If one industry goes down, one comes back up.
FCG employs about 115 people and has 350 to 400 active customers in any given year. About 75 of those companies have in-house gear-cutting capabilities but turn to Forest City Gear for its advanced capabilities, which include gear shaping, grinding and hobbing, CNC machining, and thread grinding, as well as secondary operations that include ID/OD grinding, lapping, honing, and inspection at the work cell and in an expansive metrology lab.
Forest City Gear differentiates itself through vertical integration, technology, and investment in our people, says Lyford.
Being able to measure what we produce gives us an advantage because it allows us to satisfy sophisticated, high-end, and demanding customers.
For one part for the Mars Curiosity Rover program, FCG needed to hold an AGMA (American Gear Manufacturing Association) quality number of Class 13 to 14, which translates to a tooth-to-tooth composite tolerance of 0.0002 in. The gear tooth form was very specific, so the company needed to buy the appropriate grinding wheels to obtain the proper relief and spacing. The part also had light-weighting features that required special processing, and it required drilling, tapping, and countersinking.
Not only do we need to be able to produce all these features, but we also need to be able to inspect them and then prove we can repeat it, says Lyford.
This isn't a situation where the gear can go into service with a deviation against specification, and it's the same way for all the gears produced within the train.
Lyford emphasizes that while the Mars Rover work may be special, it is typical of the work flowing through FCG on any given day.
An Aggressive IMTS Strategy
A tour of FCG is a condensed visit through the IMTS Technology Sectors, with technology from the Gear Generation, Abrasive Machining, Quality Assurance, Metal Removal, and Machine Components/Cleaning Sectors well represented.
Core equipment at FCG includes four gear shaping systems from Gleason, gear hobbers from Mitsubishi, grinding systems from Kellenberger and Usach (both Hardinge brands), gear profile grinding machines from KAPP NILES, vertical honing systems from Sunnen, gear measuring and grinding equipment from Klingelnberg/ HÃ–FLER, a bridge-type CMM from Zeiss, optical comparators from Keyence and automated aqueous cleaning systems from Jenfab.
Our strategy at Forest City Gear is to stay ahead of our competition on the technology curve,” says Lyford. “As designs change and as designers become more sophisticated, requirements become more difficult.
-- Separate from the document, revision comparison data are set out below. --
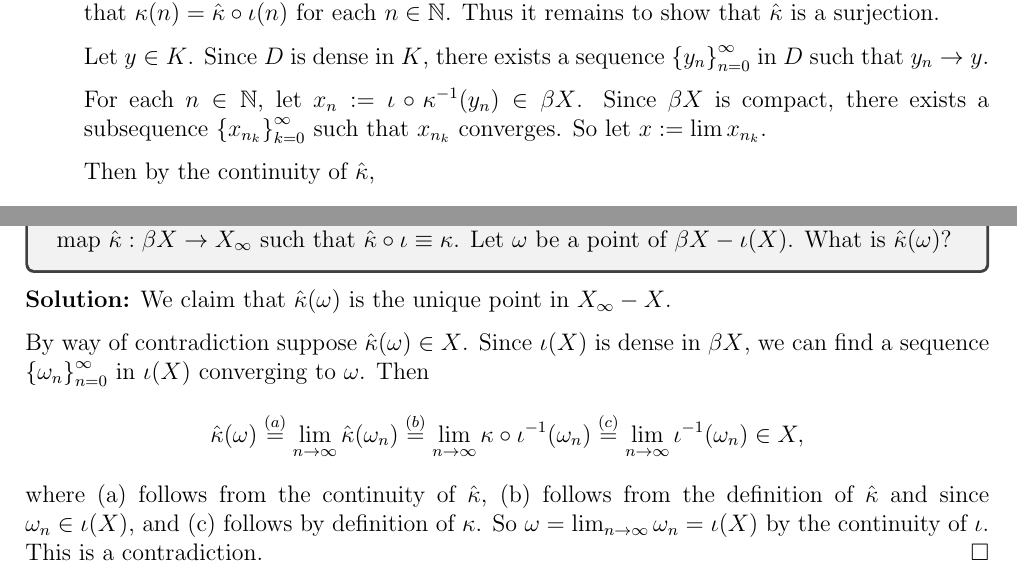
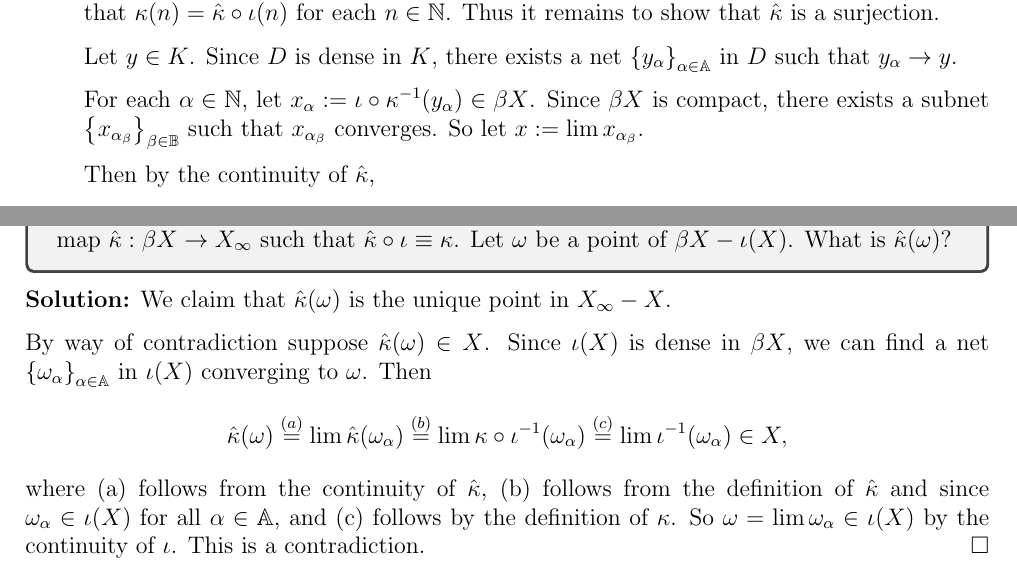
Before and after one commit to epwalsh/coursework, a LaTeX problem sheet (MATH-502/HW11_answers.tex): two parts of pages 1 and 4 of 4, joined at a grey line, cut so that both start at the same text. Compiled offline with pdfLaTeX.

Commit message:
change seq to net

```diff
--- a/MATH-502/HW11_answers.tex
+++ b/MATH-502/HW11_answers.tex
@@ -60,10 +60,10 @@ $\Diamond$ \emph{Subclaim \theClaimCounter.\theSubClaimCounter}}
       By the Stone-\v{C}ech compactification there exists a continuous function $\hat{\kappa} : \beta \mathbb{N} \rightarrow K$ such that $\kappa(n) =
       \hat{\kappa}\circ \iota(n)$ for each $n \in \mathbb{N}$. Thus it remains to show that $\hat{\kappa}$ is a surjection.
 
-      Let $y \in K$. Since $D$ is dense in $K$, there exists a sequence $\left\{ y_n \right\}_{n=0}^{\infty}$ in $D$ such that $y_n \rightarrow y$.
+      Let $y \in K$. Since $D$ is dense in $K$, there exists a net $\left\{ y_\alpha \right\}_{\alpha\in\mathbb{A}}$ in $D$ such that $y_\alpha \rightarrow y$.
 
-      For each $n \in \mathbb{N}$, let $x_n := \iota \circ \kappa^{-1}(y_n) \in \beta X$. Since $\beta X$ is compact, there exists a subsequence $\left\{
-      x_{n_k} \right\}_{k=0}^{\infty}$ such that $x_{n_k}$ converges. So let $x := \lim x_{n_k}$.
+      For each $\alpha \in \mathbb{N}$, let $x_\alpha:= \iota \circ \kappa^{-1}(y_\alpha) \in \beta X$. Since $\beta X$ is compact, there exists a
+      subnet $\left\{ x_{\alpha_\beta} \right\}_{\beta\in\mathbb{B}}$ such that $x_{\alpha_\beta}$ converges. So let $x := \lim x_{\alpha_\beta}$.
 
       Then by the continuity of $\hat{\kappa}$,
       \[
@@ -236,16 +237,17 @@ $\Diamond$ \emph{Subclaim \theClaimCounter.\theSubClaimCounter}}
   We claim that $\hat{\kappa}(\omega)$ is the unique point in $X_{\infty} - X$.
 
   By way of contradiction suppose $\hat{\kappa}(\omega) \in X$.
-  Since $\iota(X)$ is dense in $\beta X$, we can find a sequence $\left\{ \omega_{n} \right\}_{n=0}^{\infty}$ in $\iota(X)$ converging to $\omega$.
+  Since $\iota(X)$ is dense in $\beta X$, we can find a net $\left\{ \omega_{\alpha} \right\}_{\alpha\in\mathbb{A}}$ in $\iota(X)$ converging to $\omega$.
   Then
   \[
-    \hat{\kappa}(\omega) \stackrel{(a)}{=} \lim_{n\rightarrow\infty}\hat{\kappa}(\omega_n) \stackrel{(b)}{=} \lim_{n\rightarrow\infty}\kappa\circ
-    \iota^{-1}(\omega_n) \stackrel{(c)}{=}
-    \lim_{n\rightarrow\infty}\iota^{-1}(\omega_n) \in X,
+    \hat{\kappa}(\omega) \stackrel{(a)}{=} \lim \hat{\kappa}(\omega_\alpha) \stackrel{(b)}{=} \lim\kappa\circ
+    \iota^{-1}(\omega_\alpha) \stackrel{(c)}{=}
+    \lim\iota^{-1}(\omega_\alpha) \in X,
   \]
-  where (a) follows from the continuity of $\hat{\kappa}$, (b) follows from the definition of $\hat{\kappa}$ and since $\omega_n \in \iota(X)$, and
-  (c) follows by definition of $\kappa$.
-  So $\omega = \lim_{n\rightarrow\infty} \omega_n = \iota(X)$ by the continuity of $\iota$. This is a contradiction.
+  where (a) follows from the continuity of $\hat{\kappa}$, (b) follows from the definition of $\hat{\kappa}$ and since $\omega_\alpha \in \iota(X)$
+  for all $\alpha \in \mathbb{A}$, and
+  (c) follows by the definition of $\kappa$.
+  So $\omega = \lim \omega_\alpha \in \iota(X)$ by the continuity of $\iota$. This is a contradiction.
 \end{Solution}
 
 \end{document}
```
Also changed, not shown: MATH-502/HW11_answers.tex (3 more changed lines).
You cannot play catch-up, especially because our company adds value through problem-solving and design-for-manufacturability improvements.”
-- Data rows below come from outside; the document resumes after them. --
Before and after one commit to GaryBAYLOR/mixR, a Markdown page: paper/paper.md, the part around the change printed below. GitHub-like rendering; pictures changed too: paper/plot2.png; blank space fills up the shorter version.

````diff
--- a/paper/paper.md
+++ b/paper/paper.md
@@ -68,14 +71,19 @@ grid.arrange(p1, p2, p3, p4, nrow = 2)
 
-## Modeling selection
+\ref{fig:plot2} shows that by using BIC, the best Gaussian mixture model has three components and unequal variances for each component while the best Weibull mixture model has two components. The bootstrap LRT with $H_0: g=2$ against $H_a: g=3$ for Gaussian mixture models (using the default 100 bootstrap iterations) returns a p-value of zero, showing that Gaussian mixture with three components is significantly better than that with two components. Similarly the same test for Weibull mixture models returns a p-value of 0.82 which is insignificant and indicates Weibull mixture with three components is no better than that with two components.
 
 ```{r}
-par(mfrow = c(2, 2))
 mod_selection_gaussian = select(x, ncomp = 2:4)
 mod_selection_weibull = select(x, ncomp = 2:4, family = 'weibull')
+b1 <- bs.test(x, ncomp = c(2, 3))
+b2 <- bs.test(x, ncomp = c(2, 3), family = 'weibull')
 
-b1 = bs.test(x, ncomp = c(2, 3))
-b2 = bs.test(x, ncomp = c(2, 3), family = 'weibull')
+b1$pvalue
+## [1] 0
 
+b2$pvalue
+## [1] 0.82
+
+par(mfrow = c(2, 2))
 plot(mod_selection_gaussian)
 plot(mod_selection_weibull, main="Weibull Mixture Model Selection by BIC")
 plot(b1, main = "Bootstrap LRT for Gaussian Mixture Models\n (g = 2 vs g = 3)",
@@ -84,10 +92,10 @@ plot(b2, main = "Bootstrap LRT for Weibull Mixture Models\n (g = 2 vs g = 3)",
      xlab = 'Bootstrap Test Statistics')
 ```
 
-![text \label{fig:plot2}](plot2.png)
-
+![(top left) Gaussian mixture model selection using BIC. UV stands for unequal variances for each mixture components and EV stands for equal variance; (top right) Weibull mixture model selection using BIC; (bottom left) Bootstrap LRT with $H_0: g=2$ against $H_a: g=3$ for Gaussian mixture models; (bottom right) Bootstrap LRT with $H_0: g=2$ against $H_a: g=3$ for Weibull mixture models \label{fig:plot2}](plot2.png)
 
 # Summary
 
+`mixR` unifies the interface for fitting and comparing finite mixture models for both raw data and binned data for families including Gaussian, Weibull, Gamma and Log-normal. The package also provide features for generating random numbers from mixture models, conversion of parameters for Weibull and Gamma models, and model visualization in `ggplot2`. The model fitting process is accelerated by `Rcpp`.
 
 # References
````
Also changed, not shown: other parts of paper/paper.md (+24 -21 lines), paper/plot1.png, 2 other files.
To stay ahead of the competition, FCG reinvests an almost unheard of amount in its technology and people, averaging 10 to 25% of gross sales (and up to 40% historically). As proof the company's strategy works, FCG operates with a scrap rate of 2.2% of sales – and any scrap rate of less than 5% approaches what many would consider a clean, world-class operation. Planned production yield (set-up loss) is even included in this calculation, making that 2.2% even more impressive.
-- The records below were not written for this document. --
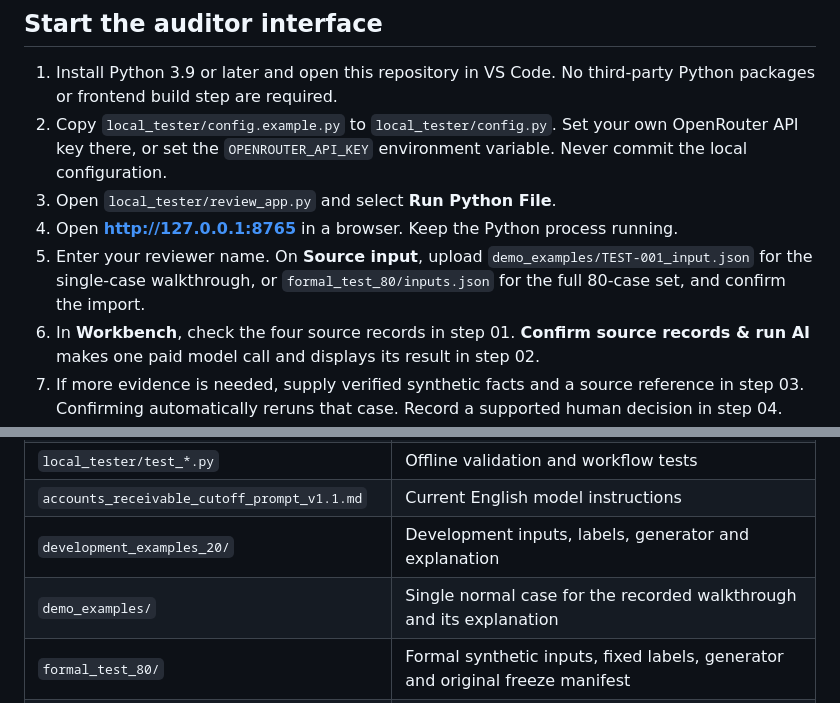
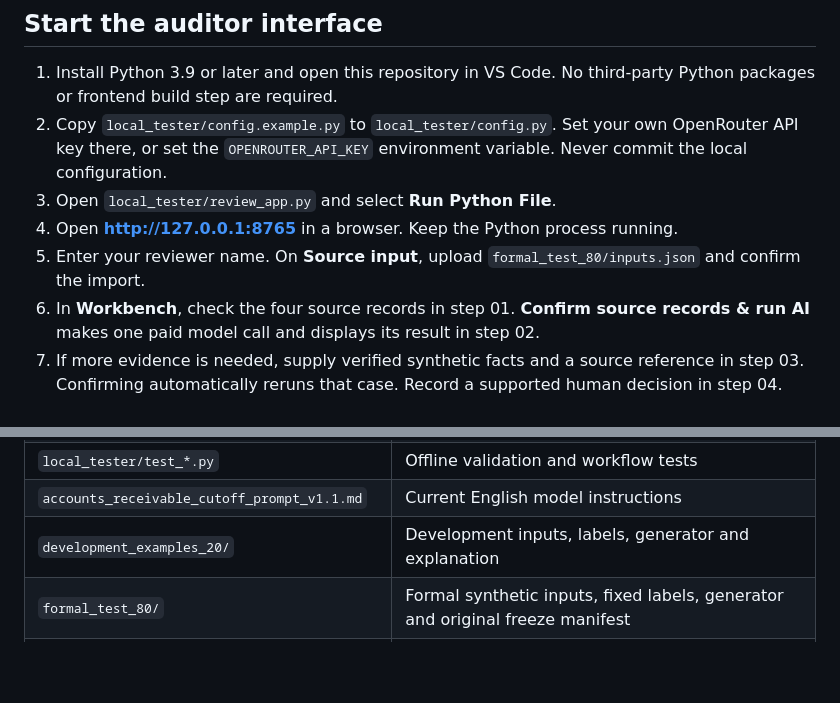
Before and after one commit to yanqiheng-code/pe6201_receivables-cutoff-review, a Markdown page: README.md, 2 parts joined by grey strips. Drawn GitHub-style; blank space fills up the shorter version.

Commit message:
Keep demonstration input separate from repository

```diff
--- a/README.md
+++ b/README.md
@@ -10,7 +10,7 @@ An educational audit-assistance prototype for industrial credit sales. Auditors
 2. Copy `local_tester/config.example.py` to `local_tester/config.py`. Set your own OpenRouter API key there, or set the `OPENROUTER_API_KEY` environment variable. Never commit the local configuration.
 3. Open `local_tester/review_app.py` and select **Run Python File**.
 4. Open **http://127.0.0.1:8765** in a browser. Keep the Python process running.
-5. Enter your reviewer name. On **Source input**, upload `demo_examples/TEST-001_input.json` for the single-case walkthrough, or `formal_test_80/inputs.json` for the full 80-case set, and confirm the import.
+5. Enter your reviewer name. On **Source input**, upload `formal_test_80/inputs.json` and confirm the import.
 6. In **Workbench**, check the four source records in step 01. **Confirm source records & run AI** makes one paid model call and displays its result in step 02.
 7. If more evidence is needed, supply verified synthetic facts and a source reference in step 03. Confirming automatically reruns that case. Record a supported human decision in step 04.
 8. Use **Review summary** to inspect decisions and export a working CSV. Every case must be reviewed before batch acceptance and final export.
@@ -60,7 +60,6 @@ These are results from one synthetic test run, after a disclosed date-format rep
 | `local_tester/test_*.py` | Offline validation and workflow tests |
 | `accounts_receivable_cutoff_prompt_v1.1.md` | Current English model instructions |
 | `development_examples_20/` | Development inputs, labels, generator and explanation |
-| `demo_examples/` | Single normal case for the recorded walkthrough and its explanation |
 | `formal_test_80/` | Formal synthetic inputs, fixed labels, generator and original freeze manifest |
 | `evaluation_evidence/` | Preserved reported runs, raw requests/responses and evaluation explanation |
 | `verify_evaluation.py` | Offline reproducibility check of the submitted scores |
```
Also changed, not shown: docs/PRODUCT.md (+1 -1 lines).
IMTS is our go-to, one-stop shop to look at ways to keep our scrap rate low and improve our lead time,” says Lyford. “IMTS is a great place to find equipment where you can see technology that will allow you to combine two or three steps of your operation. It might be a capital outlay, but it reduces cost if you've lowered your lead time.”
As an example, he points out hobbing machines from Helios Gear Products (formerly Koepfer, equipped with automated load/unload capabilities, as well as an Okuma lathe equipped with a FANUC arm for automated load/unload. At IMTS, Lyford wants to understand how cobots could help automate running machines with an intermediate parts volume, learn how additive manufacturing could consolidate operations, and search for cylindrical OD/ID grinding systems with non-round capabilities in one machine.
Consolidation of operations is important because it allows you to reduce lead time and further leverage the efficiency of your human capital, says Lyford.
The cost savings on the back end will outweigh the upfront CapEx spend. You boost productivity without adding people, and that further drives you to further invest in technology. We find IMTS to be the perfect place to look for a solution such as that.